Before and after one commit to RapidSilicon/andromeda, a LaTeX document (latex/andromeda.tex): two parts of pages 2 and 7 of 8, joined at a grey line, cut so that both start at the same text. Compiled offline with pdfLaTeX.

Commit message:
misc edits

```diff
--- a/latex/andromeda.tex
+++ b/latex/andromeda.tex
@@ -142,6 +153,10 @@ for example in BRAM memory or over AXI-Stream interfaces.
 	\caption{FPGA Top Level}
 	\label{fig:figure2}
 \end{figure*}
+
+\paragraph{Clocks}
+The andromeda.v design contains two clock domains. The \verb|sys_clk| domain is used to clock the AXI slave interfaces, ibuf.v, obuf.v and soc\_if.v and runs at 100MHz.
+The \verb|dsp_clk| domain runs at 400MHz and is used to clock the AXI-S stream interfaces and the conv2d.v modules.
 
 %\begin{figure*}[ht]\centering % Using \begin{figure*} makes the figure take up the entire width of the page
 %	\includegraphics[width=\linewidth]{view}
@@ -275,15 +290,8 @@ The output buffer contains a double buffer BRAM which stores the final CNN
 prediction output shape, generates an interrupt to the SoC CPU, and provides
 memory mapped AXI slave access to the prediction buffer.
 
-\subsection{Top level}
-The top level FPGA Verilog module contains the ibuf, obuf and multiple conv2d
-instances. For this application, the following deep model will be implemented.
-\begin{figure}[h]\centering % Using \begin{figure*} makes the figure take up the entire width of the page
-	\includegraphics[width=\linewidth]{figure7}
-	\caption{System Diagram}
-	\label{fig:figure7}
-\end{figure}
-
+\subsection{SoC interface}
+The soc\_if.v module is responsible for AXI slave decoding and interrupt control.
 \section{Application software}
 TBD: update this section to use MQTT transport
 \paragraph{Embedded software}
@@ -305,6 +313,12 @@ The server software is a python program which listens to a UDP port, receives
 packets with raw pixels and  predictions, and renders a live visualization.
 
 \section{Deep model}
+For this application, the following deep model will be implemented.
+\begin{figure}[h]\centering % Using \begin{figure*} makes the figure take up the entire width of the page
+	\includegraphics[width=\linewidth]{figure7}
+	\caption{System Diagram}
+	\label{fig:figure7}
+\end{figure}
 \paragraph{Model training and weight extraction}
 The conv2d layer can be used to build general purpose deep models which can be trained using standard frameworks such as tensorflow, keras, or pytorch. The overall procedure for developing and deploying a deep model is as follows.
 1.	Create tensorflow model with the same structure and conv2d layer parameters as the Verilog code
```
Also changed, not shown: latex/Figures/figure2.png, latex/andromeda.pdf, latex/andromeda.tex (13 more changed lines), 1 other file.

WHAT TO DO: Which lines of the records hold the string "width"? Copy each one.

FINISHED EXERCISE:
 %\begin{figure*}[ht]\centering % Using \begin{figure*} makes the figure take up the entire width of the page
 %	\includegraphics[width=\linewidth]{view}
-\begin{figure}[h]\centering % Using \begin{figure*} makes the figure take up the entire width of the page
-	\includegraphics[width=\linewidth]{figure7}
+\begin{figure}[h]\centering % Using \begin{figure*} makes the figure take up the entire width of the page
+	\includegraphics[width=\linewidth]{figure7}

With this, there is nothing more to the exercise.